Deciding where to dine in Vézelay was an easy decision. We cased restaurant's lining the town's one road and lumped for Le Bougainville, the only restaurant where Michel Tolmer's "Epaule Jété" poster in the window indicated the presence of natural wines.
The poster these days is a reliable, if by no means infallible, indicator of a restaurant that prizes good wine. This in turn is a reliable indicator of a good restaurant. Dining on hunches : it's what you do in the countryside. Like oil prospecting, only less nefarious or profitable.
Anyway, my friends and I hit the motherlode in Vézelay that day. Le Bougainville is the realised idyll of a country bistrot: quaint, welcoming, with a wine list to die for and a superlative cheese plate. And chef-owner Philippe Guillemard and his wife Sylvie are like the angels who admit you to heaven after a lifetime of suffering Parisian hospitality. They're quiet enthusiasts who, from their restaurant perched in the shadow of Vézelay's famous basilica, offer the town's visitors a dining experience to rival the transcendental view up top.
Menu prices are modest. Sweetbreads, tête de veau, soupe à l'oignon, saucisse de Lyon...
The menu at Le Bougainville is Burgundian comfort food with just a barely perceptible tilt towards offal. It is simple and unoriginal and it wins my heart, because I prefer unoriginality in cuisine as a general principle, and because such menus take about two seconds' decision time, after which one can return to the wine list...
So what if, like seemingly every other restaurant in the French countryside, dishware at Le Bougainville appears to have been sourced from bargain shops in the 1980's? What Philippe Guillemard's plating lacks in overall contemporary finesse it recovers in ingedient quality: everything is impeccable.
Particular mention must be made of the restaurant's cheese cart, upon which the various wheels and beveled bricks sit in a beautiful mess, a surrealist moonscape of disheveled and unruly fromage. Cheeses on a cheese cart should look this way. It suggests the cheeses have been properly ripened and that they're being served at the correct temperature. On my first visit to Le Bougainville I tasted a Chablis-rinsed Epoisses whose rusty tang just blew my mind.
Speaking of Chablis, the Guillemards have an absolute trove of Raveneau and Dauvissat.
August names like these appear on the list beside a successive generation of natural-wine pioneers like Dominique Derain and the local Domaine de la Cadette, separated by perhaps a 20€ price difference in some cases. It's a generous and undogmatic approach, although one susceptible to the predations of enthusiasts like myself.
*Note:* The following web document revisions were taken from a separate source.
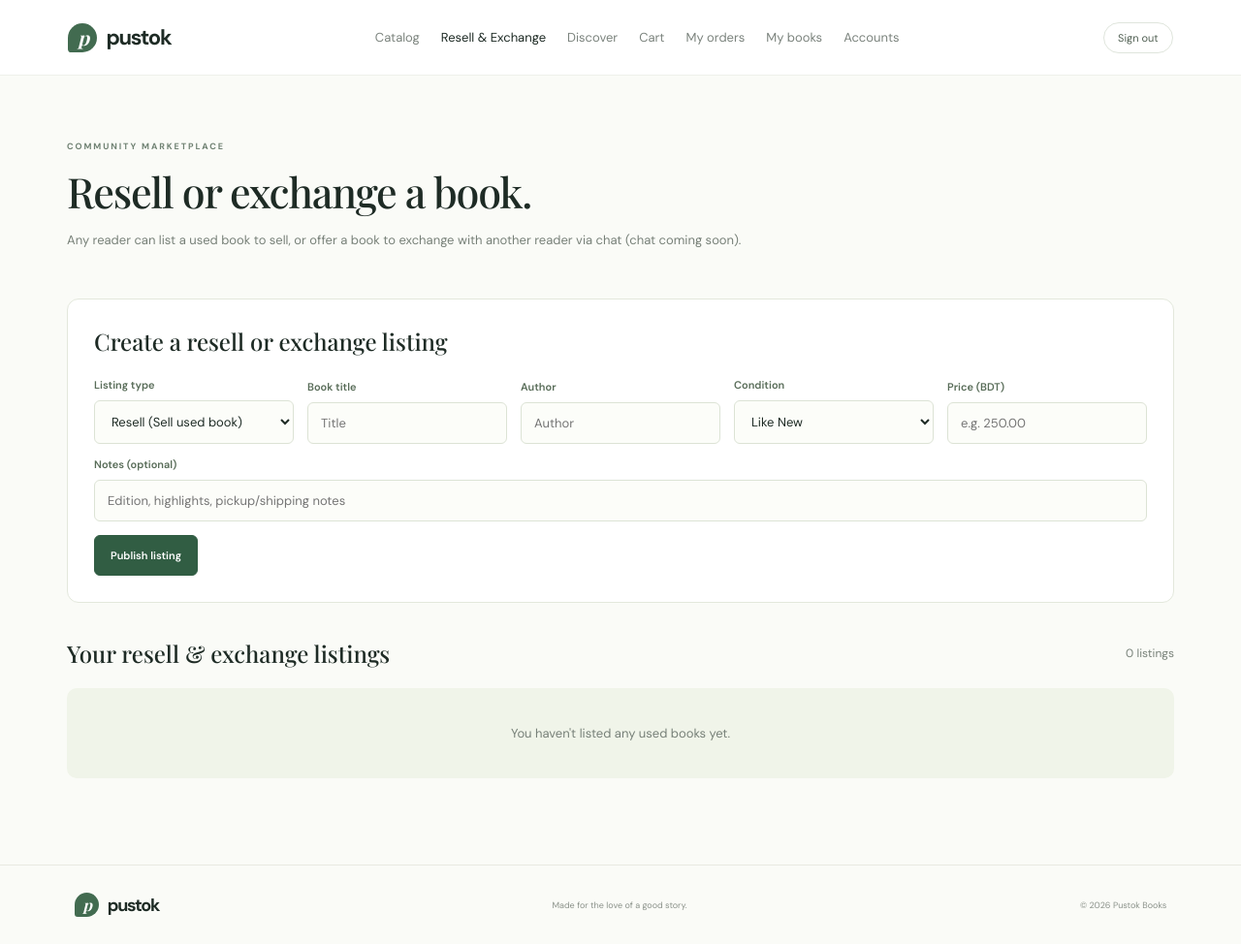
After one commit to ullas-6575/Pustok, a Spring Boot app: page /resell in a window 1280 px wide. The commit adds this page. Shown: the whole page at 97% size. Run offline with Spring Boot 4, Linux system fonts and the light colour scheme; the visitor is signed in with stand-in values (Sample User, id 1); data that the repository does not hold is empty; some of the project's set-up classes (security, data sources, template engines, error pages and the like) are left out, and stand-ins take their place; database files in the repository are not loaded; some libraries are stand-ins or nearby versions; some web fonts are replaced.

Commit message:
feat:resell & exchange listing

```diff
--- /dev/null
+++ b/src/main/java/com/example/EPustok/market/ResellController.java
@@ -0,0 +1,124 @@
+package com.example.EPustok.market;
+
+import com.example.EPustok.identity.User;
+import com.example.EPustok.identity.UserRepository;
+import jakarta.validation.Valid;
+import jakarta.validation.constraints.DecimalMin;
+import jakarta.validation.constraints.Digits;
+import jakarta.validation.constraints.NotBlank;
+import jakarta.validation.constraints.Size;
+import java.math.BigDecimal;
+import java.util.Set;
+import org.springframework.http.HttpStatus;
+import org.springframework.security.core.Authentication;
+import org.springframework.stereotype.Controller;
+import org.springframework.ui.Model;
+import org.springframework.web.bind.annotation.GetMapping;
+import org.springframework.web.bind.annotation.ModelAttribute;
+import org.springframework.web.bind.annotation.PathVariable;
+import org.springframework.web.bind.annotation.PostMapping;
+import org.springframework.web.bind.annotation.RequestMapping;
+import org.springframework.web.server.ResponseStatusException;
+import org.springframework.web.servlet.mvc.support.RedirectAttributes;
+
+/**
+ * Allows any authenticated user to list used books for resell or exchange.
+ */
+@Controller
+@RequestMapping("/resell")
+public class ResellController {
+    private static final Set<String> ALLOWED_TYPES = Set.of("RESELL", "EXCHANGE");
+    private static final Set<String> ALLOWED_CONDITIONS = Set.of("LIKE_NEW", "GOOD", "FAIR");
+
+    private final ResellListings listings;
+    private final UserRepository users;
+
+    public ResellController(ResellListings listings, UserRepository users) {
+        this.listings = listings;
+        this.users = users;
+    }
+
+    public record ResellForm(
+            @NotBlank String listingType,
+            @NotBlank @Size(max = 255) String title,
+            @NotBlank @Size(max = 255) String author,
+            @NotBlank String bookCondition,
+            @DecimalMin("0.01") @Digits(integer = 10, fraction = 2) BigDecimal price,
+            @Size(max = 255) String desiredBook,
+            @Size(max = 500) String description) {}
+
+    private User currentUser(Authentication authentication) {
+        return users.findByEmailIgnoreCase(authentication.getName()).orElseThrow();
+    }
+
+    @GetMapping
+    public String myListings(Authentication authentication, Model model) {
+        User user = currentUser(authentication);
+        String email = authentication.getName();
+        model.addAttribute("listings", listings.findByUserIdOrderByCreatedAtDesc(user.getId()));
+        model.addAttribute("displayName", email.contains("@") ? email.substring(0, email.indexOf('@')) : email);
+        return "resell";
+    }
+
+    @PostMapping
+    public String create(
+            Authentication authentication,
+            @Valid @ModelAttribute ResellForm form,
+            RedirectAttributes flash) {
+        String type = form.listingType().trim().toUpperCase();
+        String condition = form.bookCondition().trim().toUpperCase();
+        if (!ALLOWED_TYPES.contains(type) || !ALLOWED_CONDITIONS.contains(condition)) {
+            throw new ResponseStatusException(HttpStatus.BAD_REQUEST, "Invalid listing type or condition");
+        }
+        if ("RESELL".equals(type) && form.price() == null) {
+            flash.addFlashAttribute("error", "Please enter a price for a resell listing.");
+            return "redirect:/resell";
+        }
+
+        User user = currentUser(authentication);
+        BigDecimal price = "RESELL".equals(type) ? form.price() : null;
+        String desired = "EXCHANGE".equals(type)
+                ? (form.desiredBook() == null || form.desiredBook().isBlank() ? "Open to book exchange offers" : form.desiredBook().trim())
+                : null;
+        String desc = form.description() == null ? "" : form.description().trim();
+
+        listings.save(new ResellListing(
+                user.getId(),
+                type,
+                form.title().trim(),
+                form.author().trim(),
+                condition,
+                price,
+                desired,
+                desc));
+
+        flash.addFlashAttribute("message", "RESELL".equals(type)
+                ? "Your used book is now listed in the Resell catalog."
+                : "Your book is now listed for Exchange.");
+        return "redirect:/resell";
+    }
+
+    @PostMapping("/{id}/close")
+    public String close(Authentication authentication, @PathVariable long id) {
+        ResellListing listing = ownedOrAdmin(id, currentUser(authentication));
+        listing.close();
+        listings.save(listing);
+        return "redirect:/resell";
+    }
+
+    @PostMapping("/{id}/delete")
+    public String delete(Authentication authentication, @PathVariable long id) {
+        ResellListing listing = ownedOrAdmin(id, currentUser(authentication));
+        listings.delete(listing);
+        return "redirect:/resell";
+    }
+
+    private ResellListing ownedOrAdmin(long id, User user) {
+        ResellListing listing = listings.findById(id)
+                .orElseThrow(() -> new ResponseStatusException(HttpStatus.NOT_FOUND));
+        if (!listing.getUserId().equals(user.getId()) && !"ADMIN".equals(user.getRole())) {
+            throw new ResponseStatusException(HttpStatus.FORBIDDEN);
+        }
+        return listing;
+    }
+}
--- a/src/main/resources/templates/home.html
+++ b/src/main/resources/templates/home.html
@@ -6,7 +6,7 @@
 </head>
 <body>
 <header class="topbar"><a class="logo" th:href="@{/}"><span class="logo-mark">p</span> pustok</a>
-  <nav><a th:href="@{/catalog}">Catalog</a><a sec:authorize="hasRole('SELLER')" href="/seller/orders">Seller Orders</a><a sec:authorize="hasAnyRole('BUYER','SELLER')" href="/buyer/orders">My Orders</a><a sec:authorize="hasAnyRole('BUYER','SELLER')" href="/buyer/cart">Cart</a><a sec:authorize="hasRole('ADMIN')" th:href="@{/admin}">Admin</a><a sec:authorize="hasRole('SELLER')" th:href="@{/seller}">Seller</a><a sec:authorize="hasAnyRole('BUYER', 'SELLER')" th:href="@{/buyer}">My account</a><a sec:authorize="hasRole('BUYER')" href="/buyer/seller-application">Become a Seller</a><a class="active" href="#discover">Discover</a><a href="#categories">Categories</a><a href="#featured">Bestsellers</a></nav>
+  <nav><a th:href="@{/catalog}">Catalog</a><a th:href="@{/resell}">Resell &amp; Exchange</a><a sec:authorize="hasRole('SELLER')" href="/seller/orders">Seller Orders</a><a sec:authorize="hasAnyRole('BUYER','SELLER')" href="/buyer/orders">My Orders</a><a sec:authorize="hasAnyRole('BUYER','SELLER')" href="/buyer/cart">Cart</a><a sec:authorize="hasRole('ADMIN')" th:href="@{/admin}">Admin</a><a sec:authorize="hasRole('SELLER')" th:href="@{/seller}">Seller</a><a sec:authorize="hasAnyRole('BUYER', 'SELLER')" th:href="@{/buyer}">My account</a><a sec:authorize="hasRole('BUYER')" href="/buyer/seller-application">Become a Seller</a><a class="active" href="#discover">Discover</a><a href="#categories">Categories</a><a href="#featured">Bestsellers</a></nav>
   <div class="account"><span class="hello">Hi, <b th:text="${displayName}">reader</b></span><form th:action="@{/signout}" method="post"><button class="signout" type="submit">Sign out</button></form><span class="avatar" th:text="${#strings.substring(displayName,0,1).toUpperCase()}">R</span></div>
 </header>
 <main>
--- /dev/null
+++ b/src/main/resources/templates/resell.html
@@ -0,0 +1,126 @@
+<!doctype html>
+<html lang="en" xmlns:th="http://www.thymeleaf.org" xmlns:sec="http://www.thymeleaf.org/extras/spring-security">
+<head>
+  <meta charset="UTF-8">
+  <meta name="viewport" content="width=device-width,initial-scale=1">
+  <title>Resell &amp; Exchange | Pustok</title>
+  <link rel="stylesheet" th:href="@{/css/home.css}">
+  <link rel="stylesheet" th:href="@{/css/workspace.css}">
+</head>
+<body class="workspace-page">
+<header class="topbar">
+  <a class="logo" th:href="@{/}"><span class="logo-mark">p</span> pustok</a>
+  <nav aria-label="Account navigation">
+    <a th:href="@{/catalog}">Catalog</a>
+    <a class="active" th:href="@{/resell}">Resell &amp; Exchange</a>
+    <a th:href="@{/}">Discover</a>
+    <a sec:authorize="hasAnyRole('BUYER','SELLER')" th:href="@{/buyer/cart}">Cart</a>
+    <a sec:authorize="hasAnyRole('BUYER','SELLER')" th:href="@{/buyer/orders}">My orders</a>
+    <a sec:authorize="hasRole('SELLER')" th:href="@{/seller/books}">My books</a>
+    <a sec:authorize="hasRole('ADMIN')" th:href="@{/admin}">Accounts</a>
+  </nav>
+  <form th:action="@{/signout}" method="post"><button class="signout">Sign out</button></form>
+</header>
+
+<main class="workspace-shell">
+  <div class="workspace-heading">
+    <span class="eyebrow">COMMUNITY MARKETPLACE</span>
+    <h1>Resell or exchange a book.</h1>
+    <p>Any reader can list a used book to sell, or offer a book to exchange with another reader via chat (chat coming soon).</p>
+  </div>
+
+  <p class="empty-state" th:if="${message}" th:text="${message}"></p>
+  <p class="empty-state" th:if="${error}" th:text="${error}"></p>
+
+  <div class="workspace-content">
+    <section class="panel">
+      <h2>Create a resell or exchange listing</h2>
+      <form th:action="@{/resell}" method="post">
+        <label class="field-label">Listing type
+          <select name="listingType" id="listingType" required onchange="toggleListingFields()">
+            <option value="RESELL">Resell (Sell used book)</option>
+            <option value="EXCHANGE">Exchange (Swap via chat)</option>
+          </select>
+        </label>
+        <label class="field-label">Book title
+          <input name="title" placeholder="Title" required maxlength="255">
+        </label>
+        <label class="field-label">Author
+          <input name="author" placeholder="Author" required maxlength="255">
+        </label>
+        <label class="field-label">Condition
+          <select name="bookCondition" required>
+            <option value="LIKE_NEW">Like New</option>
+            <option value="GOOD">Good</option>
+            <option value="FAIR">Fair</option>
+          </select>
+        </label>
+        <label class="field-label" id="priceField">Price (BDT)
+          <input name="price" id="priceInput" type="number" min="0.01" step="0.01" placeholder="e.g. 250.00" required>
+        </label>
+        <label class="field-label" id="desiredBookField" style="display:none">Desired book for exchange
+          <input name="desiredBook" id="desiredBookInput" placeholder="e.g. Atomic Habits or Fiction" maxlength="255">
+        </label>
+        <label class="field-label" style="flex-basis:100%">Notes (optional)
+          <input name="description" placeholder="Edition, highlights, pickup/shipping notes" maxlength="500">
+        </label>
+        <button type="submit">Publish listing</button>
+      </form>
+    </section>
+
+    <div class="section-heading">
+      <h2>Your resell &amp; exchange listings</h2>
+      <span th:text="${#lists.size(listings) + ' listings'}"></span>
+    </div>
+
+    <p class="empty-state" th:if="${#lists.isEmpty(listings)}">You haven't listed any used books yet.</p>
+
+    <article th:each="item : ${listings}">
+      <div style="display:flex;justify-content:space-between;align-items:flex-start;gap:16px;flex-wrap:wrap">
+        <div>
+          <span class="eyebrow" th:text="${item.listingType + ' • ' + item.bookCondition.replace('_', ' ') + ' • ' + item.status}">RESELL</span>
+          <h2 style="margin:6px 0 4px" th:text="${item.title}">Book Title</h2>
+          <p style="margin:0" th:text="${'by ' + item.author}"></p>
+          <p th:if="${item.listingType == 'RESELL' and item.price != null}" th:text="${'Price: BDT ' + item.price}"></p>
+          <p th:if="${item.listingType == 'EXCHANGE'}" th:text="${'Exchange for: ' + item.desiredBook}"></p>
+          <p th:if="${!#strings.isEmpty(item.description)}" th:text="${item.description}"></p>
+        </div>
+        <div style="display:flex;gap:10px;align-items:center">
+          <form th:if="${item.status == 'AVAILABLE'}" th:action="@{/resell/{id}/close(id=${item.id})}" method="post">
+            <button type="submit" class="secondary-button">Mark closed</button>
+          </form>
+          <form th:action="@{/resell/{id}/delete(id=${item.id})}" method="post">
+            <button type="submit" class="danger-button" style="margin-top:0">Delete</button>
+          </form>
+        </div>
+      </div>
+    </article>
+  </div>
+</main>
+
+<script>
+  function toggleListingFields() {
+    var type = document.getElementById('listingType').value;
+    var priceField = document.getElementById('priceField');
+    var priceInput = document.getElementById('priceInput');
+    var desiredField = document.getElementById('desiredBookField');
+    if (type === 'EXCHANGE') {
+      priceField.style.display = 'none';
+      priceInput.required = false;
+      priceInput.value = '';
+      desiredField.style.display = 'flex';
+    } else {
+      priceField.style.display = 'flex';
+      priceInput.required = true;
+      desiredField.style.display = 'none';
+    }
+  }
+</script>
+
+<footer>
+  <a class="logo" th:href="@{/}"><span class="logo-mark">p</span> pustok</a>
+  <small>Made for the love of a good story.</small>
+  <small>&#169; 2026 Pustok Books</small>
+</footer>
+</body>
+</html>
```
Also changed, not shown: src/main/java/com/example/EPustok/market/CatalogController.java (+46 -8 lines), src/main/java/com/example/EPustok/market/ResellListing.java (added, +71 -0 lines), src/main/java/com/example/EPustok/market/ResellListings.java (added, +9 -0 lines), src/main/resources/db/migration/V7__marketplace_resell.sql (added, +16 -0 lines), src/main/resources/static/css/catalog.css (+75 -1 lines), src/main/resources/templates/catalog.html (+56 -11 lines), src/main/resources/templates/workspace.html (+1 -1 lines), 2 other files.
The 2004 Raveneau Chablie 1ér Cru "Fôret" we had on our first visit was fairly unforgettable. A haunting brown-butter / mushroom / white floral accord on the nose, followed by baked peach and more pristine champignon on the palate... It possessed a ghostly, almost gothic amplitude, like the prettier songs of slightly goofy Goth-folkie Chelsea Wolfe.
As with local Vézelay bar Le Vézelien, I had the opportunity to visit Le Bougainville twice this summer, first on the bike trip through the Yonne in June, then again in July on a trip we made starting in Sancerre. The latter ride, which I'll post about at greater length at some point, was marked by a hellishly unpleasant stretch of road between Clammecy and Vézelay. As my cohorts and I slogged through car exhaust up interminable hills, I found myself trying to raise our morale by hyping up, to unreasonable proportions, our reservation that evening at Le Bougainville.
Even after such an introduction, restaurant didn't disappoint. The Guillemards recognised my friend E and I from our visit visit, when I'd plied Philippe with questions about some rare Irancy wines. And once again they took pity on our car-lessness and offered, at the end of the meal when the restaurant closed, to give us a lift back down the hill to our chambre d'hôte in Saint-Pere. (Otherwise it's kind of a hike - feasible and even enjoyable during daylight, but rather forbidding at night in the rain with a belly full of eaux de vie.)
26, rue Saint-Etienne
Tel: 03 86 33 27 57
Yonne Bike Trip: Le Vézelien, Vézelay
Yonne Bike Trip: Le Pot d'Etain, Isle-sur-Serein
Yonne Bike Trip: Alice et Olivier de Moor, Courgis
Yonne Bike Trip: Le Bistrot des Grands Crus, Chablis
Yonne Bike Trip: Vincent Dauvissat, Chablis
Yonne Bike Trip: Domaine Colinot, Irancy
Yonne Bike Trip: Atélier à Jean, Vincelottes
A Vézelay mini-guide at Globalista that briefly mentions Le Bougainville.